# Exercise requirements:
Using the data below, gather each line that includes the word "notes".

*** Data to process ***

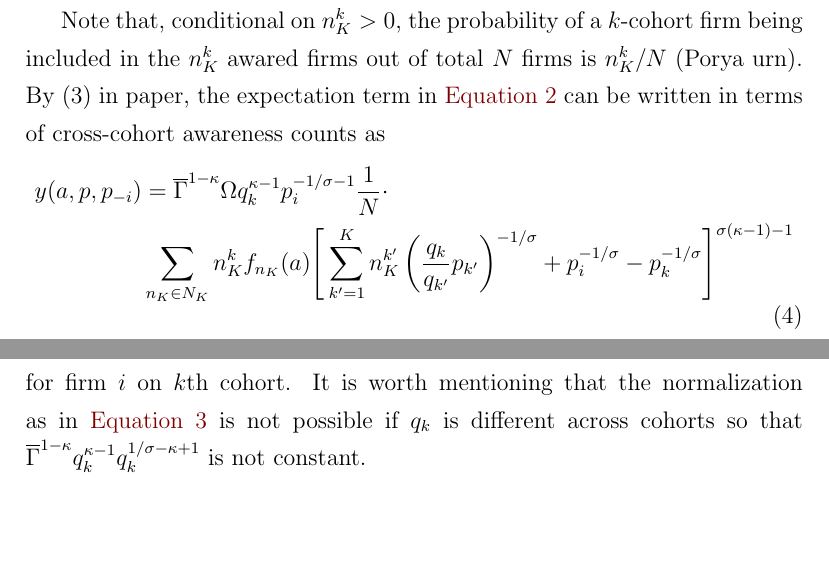
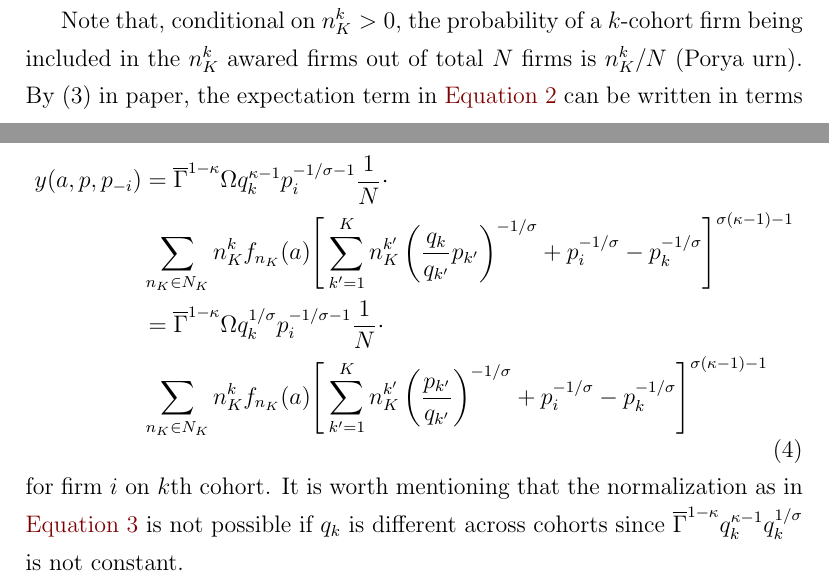
Before and after one commit to lnsongxf/Perla1.jl, a LaTeX document (docs/notes-on-equilibirium.tex): two parts of pages 2 and 3 of 3, joined at a grey line, cut so that both start at the same text, the shorter picture padded with empty space. Compiled offline with pdfLaTeX.

Commit message:
Let everything be `p_i'/q_i'` ratio

```diff
--- a/docs/notes-on-equilibirium.tex
+++ b/docs/notes-on-equilibirium.tex
@@ -175,10 +175,13 @@ Note that, conditional on $n^k_K > 0$, the probability of a $k$-cohort firm bein
 \begin{aligned}
 y(a, p, p_{-i}) &=  \overline{\Gamma}^{1 - \kappa} \Omega q_k^{\kappa-1} p_i^{-1/\sigma-1} \dfrac{1}{N} \cdot \\
 &\sum_{ n_K \in N_K } n^k_K f_{n_K}(a) \Bigg[ \sum_{k' =1 }^K n_K^{k'} \left( \dfrac{q_k}{q_{k'}} p_{k'} \right)^{-1/\sigma} +
+ p_i^{-1/\sigma}   - p^{-1/\sigma}_{k}  \Bigg]^{\sigma(\kappa-1) -1}  \\
+ &=  \overline{\Gamma}^{1 - \kappa} \Omega q_k^{1/\sigma} p_i^{-1/\sigma-1} \dfrac{1}{N} \cdot \\
+ &\sum_{ n_K \in N_K } n^k_K f_{n_K}(a) \Bigg[ \sum_{k' =1 }^K n_K^{k'} \left( \dfrac{p_{k'}}{q_{k'}}  \right)^{-1/\sigma} +
  p_i^{-1/\sigma}   - p^{-1/\sigma}_{k}  \Bigg]^{\sigma(\kappa-1) -1}
 \end{aligned}
 \end{equation}
-for firm $i$ on $k$th cohort. It is worth mentioning that the normalization as in \autoref{eq:total-demand-general-simple} is not possible if $q_k$ is different across cohorts so that $\overline{\Gamma}^{1-\kappa}  q_k^{\kappa-1} q_k^{1/\sigma - \kappa + 1 }$ is not constant.
+for firm $i$ on $k$th cohort. It is worth mentioning that the normalization as in \autoref{eq:total-demand-general-simple} is not possible if $q_k$ is different across cohorts  since $\overline{\Gamma}^{1-\kappa}  q_k^{\kappa-1} q_k^{1/\sigma}$ is not constant.
 
 
 \end{document}
```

***

# Answer space:
Before and after one commit to lnsongxf/Perla1.jl, a LaTeX document (docs/notes-on-equilibirium.tex): two parts of pages 2 and 3 of 3, joined at a grey line, cut so that both start at the same text, the shorter picture padded with empty space. Compiled offline with pdfLaTeX.
--- a/docs/notes-on-equilibirium.tex
+++ b/docs/notes-on-equilibirium.tex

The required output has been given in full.